I have always wondered how mammals, our live-bearing creatures with recently-discovered impressive brains, got back into the sea.
Mammals, from all accounts, including Darwinians, were descendants of sea creatures who, through fin and gill transformations, evolved into something resembling walking and breathing creatures that then stepped up onto the land and preferred berries and heron eggs to seaweed. Made sense to me.
So my question, is why did some of these mammals return to the sea? I guessed that a million years ago, they actually became even smarter and saw the rise of land mammals, including man-like creatures and Japanese and Chinese fish mongers, who would became the human-equivalent of meteor attacks. So they puffed up their lung-like organs and did cannonballs back into the oceans. Extinctions in the sea are rare.
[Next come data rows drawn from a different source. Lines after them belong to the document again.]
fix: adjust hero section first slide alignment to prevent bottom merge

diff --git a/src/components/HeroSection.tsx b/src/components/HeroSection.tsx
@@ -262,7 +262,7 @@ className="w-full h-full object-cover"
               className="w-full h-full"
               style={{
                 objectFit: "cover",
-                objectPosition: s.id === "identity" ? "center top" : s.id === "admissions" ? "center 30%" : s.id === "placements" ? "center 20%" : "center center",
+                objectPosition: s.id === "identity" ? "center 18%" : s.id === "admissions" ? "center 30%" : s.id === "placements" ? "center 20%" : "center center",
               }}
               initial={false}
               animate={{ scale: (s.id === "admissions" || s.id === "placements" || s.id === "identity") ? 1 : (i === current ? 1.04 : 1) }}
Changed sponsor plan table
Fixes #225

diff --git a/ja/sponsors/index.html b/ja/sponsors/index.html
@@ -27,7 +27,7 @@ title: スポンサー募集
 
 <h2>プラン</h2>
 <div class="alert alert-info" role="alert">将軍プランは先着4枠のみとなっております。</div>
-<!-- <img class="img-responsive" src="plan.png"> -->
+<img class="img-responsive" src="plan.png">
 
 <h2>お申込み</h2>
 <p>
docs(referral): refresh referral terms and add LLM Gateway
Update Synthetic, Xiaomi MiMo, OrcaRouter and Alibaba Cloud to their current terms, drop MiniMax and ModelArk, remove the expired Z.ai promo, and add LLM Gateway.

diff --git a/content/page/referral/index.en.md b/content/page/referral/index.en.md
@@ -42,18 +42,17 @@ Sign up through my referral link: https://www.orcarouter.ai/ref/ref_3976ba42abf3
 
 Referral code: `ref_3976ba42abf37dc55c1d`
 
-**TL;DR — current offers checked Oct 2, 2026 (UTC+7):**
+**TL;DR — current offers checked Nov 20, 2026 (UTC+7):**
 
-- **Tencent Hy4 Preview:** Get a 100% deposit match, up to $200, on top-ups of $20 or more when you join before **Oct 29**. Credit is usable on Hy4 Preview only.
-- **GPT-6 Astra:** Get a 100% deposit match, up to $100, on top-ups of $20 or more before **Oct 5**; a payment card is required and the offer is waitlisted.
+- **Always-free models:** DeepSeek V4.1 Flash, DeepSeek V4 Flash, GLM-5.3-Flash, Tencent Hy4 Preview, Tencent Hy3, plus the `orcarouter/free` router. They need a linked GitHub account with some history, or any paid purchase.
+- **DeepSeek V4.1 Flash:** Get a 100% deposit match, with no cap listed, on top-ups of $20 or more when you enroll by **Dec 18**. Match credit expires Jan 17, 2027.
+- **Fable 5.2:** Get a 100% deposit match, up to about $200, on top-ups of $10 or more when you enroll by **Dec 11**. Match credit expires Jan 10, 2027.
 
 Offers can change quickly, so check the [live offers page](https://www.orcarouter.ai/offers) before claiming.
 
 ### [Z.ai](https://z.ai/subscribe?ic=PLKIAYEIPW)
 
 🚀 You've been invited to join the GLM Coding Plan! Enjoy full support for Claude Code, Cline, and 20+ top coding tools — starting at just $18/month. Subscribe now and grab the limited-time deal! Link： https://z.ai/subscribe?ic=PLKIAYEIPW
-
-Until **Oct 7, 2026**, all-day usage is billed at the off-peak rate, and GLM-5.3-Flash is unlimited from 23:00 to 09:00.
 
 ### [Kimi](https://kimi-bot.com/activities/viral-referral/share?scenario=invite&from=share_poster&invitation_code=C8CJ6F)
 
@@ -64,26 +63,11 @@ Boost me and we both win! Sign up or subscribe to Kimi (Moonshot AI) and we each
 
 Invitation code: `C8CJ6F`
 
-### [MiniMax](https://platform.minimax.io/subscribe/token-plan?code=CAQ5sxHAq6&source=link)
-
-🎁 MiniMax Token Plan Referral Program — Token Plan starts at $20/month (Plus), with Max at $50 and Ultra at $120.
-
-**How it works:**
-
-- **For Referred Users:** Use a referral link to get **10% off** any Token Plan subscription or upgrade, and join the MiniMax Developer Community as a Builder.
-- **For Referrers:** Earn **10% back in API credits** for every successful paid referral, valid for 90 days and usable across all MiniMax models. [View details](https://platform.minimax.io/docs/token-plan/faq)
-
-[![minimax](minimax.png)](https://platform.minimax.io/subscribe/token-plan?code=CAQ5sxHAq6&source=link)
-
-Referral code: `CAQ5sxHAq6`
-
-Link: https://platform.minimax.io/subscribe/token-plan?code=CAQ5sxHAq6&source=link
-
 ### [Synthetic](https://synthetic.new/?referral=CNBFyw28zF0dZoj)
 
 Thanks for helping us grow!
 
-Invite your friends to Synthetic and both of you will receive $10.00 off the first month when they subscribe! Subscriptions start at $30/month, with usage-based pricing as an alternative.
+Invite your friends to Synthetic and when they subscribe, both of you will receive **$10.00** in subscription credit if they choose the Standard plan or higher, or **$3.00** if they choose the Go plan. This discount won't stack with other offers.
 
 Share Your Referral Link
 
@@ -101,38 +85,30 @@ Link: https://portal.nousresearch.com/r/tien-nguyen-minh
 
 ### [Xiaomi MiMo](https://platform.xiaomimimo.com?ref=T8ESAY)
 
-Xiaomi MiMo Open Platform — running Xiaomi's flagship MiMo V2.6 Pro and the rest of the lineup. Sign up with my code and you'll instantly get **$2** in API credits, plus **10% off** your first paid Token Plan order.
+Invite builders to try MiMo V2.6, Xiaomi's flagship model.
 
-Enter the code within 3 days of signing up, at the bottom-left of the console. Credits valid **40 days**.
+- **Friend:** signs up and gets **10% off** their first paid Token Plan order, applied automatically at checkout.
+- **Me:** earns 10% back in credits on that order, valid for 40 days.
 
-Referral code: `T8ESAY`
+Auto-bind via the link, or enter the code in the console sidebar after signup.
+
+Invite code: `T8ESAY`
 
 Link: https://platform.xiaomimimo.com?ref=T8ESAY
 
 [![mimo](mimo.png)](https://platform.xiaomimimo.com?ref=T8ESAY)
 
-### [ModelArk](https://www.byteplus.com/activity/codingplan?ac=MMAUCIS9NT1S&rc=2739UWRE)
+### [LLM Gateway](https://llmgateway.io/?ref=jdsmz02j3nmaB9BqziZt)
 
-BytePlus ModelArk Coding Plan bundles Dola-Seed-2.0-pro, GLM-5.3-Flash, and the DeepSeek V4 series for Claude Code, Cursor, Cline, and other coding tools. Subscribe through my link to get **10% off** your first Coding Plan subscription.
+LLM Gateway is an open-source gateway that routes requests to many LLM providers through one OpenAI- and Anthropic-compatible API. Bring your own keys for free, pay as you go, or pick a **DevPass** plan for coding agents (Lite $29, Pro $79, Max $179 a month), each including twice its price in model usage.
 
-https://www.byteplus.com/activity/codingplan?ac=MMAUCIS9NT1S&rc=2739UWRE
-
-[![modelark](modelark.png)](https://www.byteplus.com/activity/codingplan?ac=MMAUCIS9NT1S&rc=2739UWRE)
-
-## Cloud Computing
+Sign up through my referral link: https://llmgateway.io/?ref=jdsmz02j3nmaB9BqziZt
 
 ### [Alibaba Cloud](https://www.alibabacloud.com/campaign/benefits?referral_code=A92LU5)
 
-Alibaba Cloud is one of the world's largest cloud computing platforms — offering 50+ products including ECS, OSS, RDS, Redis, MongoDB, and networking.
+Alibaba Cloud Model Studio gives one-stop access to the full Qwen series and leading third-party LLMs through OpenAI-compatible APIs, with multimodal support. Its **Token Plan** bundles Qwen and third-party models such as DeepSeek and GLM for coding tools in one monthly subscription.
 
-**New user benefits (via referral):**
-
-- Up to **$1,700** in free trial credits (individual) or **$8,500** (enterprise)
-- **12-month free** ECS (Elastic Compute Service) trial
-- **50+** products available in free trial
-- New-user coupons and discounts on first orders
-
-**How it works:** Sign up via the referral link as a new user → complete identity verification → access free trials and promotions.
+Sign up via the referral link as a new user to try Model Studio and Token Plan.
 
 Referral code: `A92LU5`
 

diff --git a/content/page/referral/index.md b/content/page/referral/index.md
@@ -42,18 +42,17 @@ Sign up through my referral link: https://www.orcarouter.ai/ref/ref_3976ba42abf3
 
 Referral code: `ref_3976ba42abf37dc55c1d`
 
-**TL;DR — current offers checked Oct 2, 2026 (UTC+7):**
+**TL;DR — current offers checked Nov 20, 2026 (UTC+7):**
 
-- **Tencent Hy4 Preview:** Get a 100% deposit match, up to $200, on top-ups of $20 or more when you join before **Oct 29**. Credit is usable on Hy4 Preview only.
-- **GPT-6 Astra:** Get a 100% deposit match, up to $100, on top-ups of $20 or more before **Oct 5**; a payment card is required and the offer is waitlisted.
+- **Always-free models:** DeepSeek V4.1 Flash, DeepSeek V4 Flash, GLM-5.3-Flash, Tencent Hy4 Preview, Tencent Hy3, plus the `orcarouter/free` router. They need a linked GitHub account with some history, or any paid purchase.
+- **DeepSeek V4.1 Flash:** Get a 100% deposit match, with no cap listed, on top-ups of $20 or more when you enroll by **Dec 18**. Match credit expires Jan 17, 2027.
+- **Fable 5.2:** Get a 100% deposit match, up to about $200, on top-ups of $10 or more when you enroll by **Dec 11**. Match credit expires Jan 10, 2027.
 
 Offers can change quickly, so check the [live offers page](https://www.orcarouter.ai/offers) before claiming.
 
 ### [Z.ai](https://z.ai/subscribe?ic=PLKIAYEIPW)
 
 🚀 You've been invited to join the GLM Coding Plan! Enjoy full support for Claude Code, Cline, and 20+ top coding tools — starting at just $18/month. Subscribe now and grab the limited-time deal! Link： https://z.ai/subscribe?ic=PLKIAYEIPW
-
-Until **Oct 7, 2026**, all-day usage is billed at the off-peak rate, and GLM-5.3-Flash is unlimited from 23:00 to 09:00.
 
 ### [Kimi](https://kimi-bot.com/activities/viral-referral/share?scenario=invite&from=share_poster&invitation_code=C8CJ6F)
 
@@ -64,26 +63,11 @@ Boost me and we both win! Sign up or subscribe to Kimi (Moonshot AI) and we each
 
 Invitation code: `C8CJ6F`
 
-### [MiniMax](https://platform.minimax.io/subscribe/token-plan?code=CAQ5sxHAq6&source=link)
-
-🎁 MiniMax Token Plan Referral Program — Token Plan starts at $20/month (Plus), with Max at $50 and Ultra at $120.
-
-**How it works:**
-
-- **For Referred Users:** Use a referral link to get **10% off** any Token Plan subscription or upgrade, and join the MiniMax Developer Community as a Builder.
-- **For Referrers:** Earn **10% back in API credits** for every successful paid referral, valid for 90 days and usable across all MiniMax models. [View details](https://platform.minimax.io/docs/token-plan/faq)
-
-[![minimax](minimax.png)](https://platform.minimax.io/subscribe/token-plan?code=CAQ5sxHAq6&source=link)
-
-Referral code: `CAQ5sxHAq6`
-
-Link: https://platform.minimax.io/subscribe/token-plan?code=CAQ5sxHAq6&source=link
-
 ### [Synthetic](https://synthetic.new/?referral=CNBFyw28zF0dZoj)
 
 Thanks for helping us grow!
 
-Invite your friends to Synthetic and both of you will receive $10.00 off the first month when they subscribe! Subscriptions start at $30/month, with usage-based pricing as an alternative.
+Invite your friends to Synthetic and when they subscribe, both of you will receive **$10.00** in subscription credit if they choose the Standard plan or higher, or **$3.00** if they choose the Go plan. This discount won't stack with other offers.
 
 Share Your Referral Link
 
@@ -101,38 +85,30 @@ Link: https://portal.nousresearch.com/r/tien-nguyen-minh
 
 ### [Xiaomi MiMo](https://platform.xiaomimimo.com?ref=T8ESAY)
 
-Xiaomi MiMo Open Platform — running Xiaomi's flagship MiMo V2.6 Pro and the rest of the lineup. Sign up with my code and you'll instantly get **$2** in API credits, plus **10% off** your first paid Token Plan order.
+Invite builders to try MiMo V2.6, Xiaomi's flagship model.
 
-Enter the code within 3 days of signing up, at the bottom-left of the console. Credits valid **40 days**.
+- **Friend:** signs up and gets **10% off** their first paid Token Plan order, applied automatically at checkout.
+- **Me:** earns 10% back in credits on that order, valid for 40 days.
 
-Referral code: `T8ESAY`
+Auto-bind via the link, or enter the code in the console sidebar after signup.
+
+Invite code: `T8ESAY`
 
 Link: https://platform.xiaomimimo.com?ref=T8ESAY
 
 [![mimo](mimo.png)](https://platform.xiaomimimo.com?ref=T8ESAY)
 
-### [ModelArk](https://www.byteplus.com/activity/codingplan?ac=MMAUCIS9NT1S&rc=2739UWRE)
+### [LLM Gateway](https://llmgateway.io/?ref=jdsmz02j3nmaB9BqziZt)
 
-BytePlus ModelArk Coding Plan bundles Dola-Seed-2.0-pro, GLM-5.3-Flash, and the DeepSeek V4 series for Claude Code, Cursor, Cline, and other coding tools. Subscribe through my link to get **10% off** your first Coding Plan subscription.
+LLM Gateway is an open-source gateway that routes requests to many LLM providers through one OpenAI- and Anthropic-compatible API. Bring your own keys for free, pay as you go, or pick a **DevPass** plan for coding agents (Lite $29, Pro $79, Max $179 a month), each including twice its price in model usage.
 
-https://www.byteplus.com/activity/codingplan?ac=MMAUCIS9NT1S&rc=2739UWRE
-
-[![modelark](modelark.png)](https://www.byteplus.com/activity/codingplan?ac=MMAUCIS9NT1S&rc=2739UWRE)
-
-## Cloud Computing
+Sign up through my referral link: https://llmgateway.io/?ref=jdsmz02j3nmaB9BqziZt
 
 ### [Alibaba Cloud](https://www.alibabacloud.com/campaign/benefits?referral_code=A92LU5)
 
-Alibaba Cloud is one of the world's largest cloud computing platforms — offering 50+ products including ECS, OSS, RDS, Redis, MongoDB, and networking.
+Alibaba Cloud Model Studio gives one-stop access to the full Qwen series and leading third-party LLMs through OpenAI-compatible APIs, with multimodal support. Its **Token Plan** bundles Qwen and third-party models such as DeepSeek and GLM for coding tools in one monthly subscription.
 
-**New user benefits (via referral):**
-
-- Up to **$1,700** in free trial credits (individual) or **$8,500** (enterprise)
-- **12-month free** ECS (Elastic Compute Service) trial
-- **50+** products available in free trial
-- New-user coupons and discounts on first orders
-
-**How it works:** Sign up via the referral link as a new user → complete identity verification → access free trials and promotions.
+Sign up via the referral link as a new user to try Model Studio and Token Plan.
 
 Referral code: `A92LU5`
Exceptions are of course mermaids, who once existed until they got tired of sailor abuse, and turned themselves into manatees, who are now safe from extinction because ... well, nobody bothers with them (ever try to hug one).
Most recently, in 2016, scientists made a distressing announcement: There were fewer than 30 vaquitas still alive from the thousands living in the Gulf of California only a decade ago. Vaquitas are small porpoises found only in these Mexican waters. According to World Wildlife Fund Mexico, they are disappearing at an alarming rate, a situation that can be traced to something really mundane: soup made with fish swim bladders. I think we can all relate to how scrumptious that is. The Chinese and the Japanese love it. The swim bladder, also known as maw, is a gas-filled organ fish use to stay buoyant underwater. Leave it to the Chinese to eat SCUBA gear.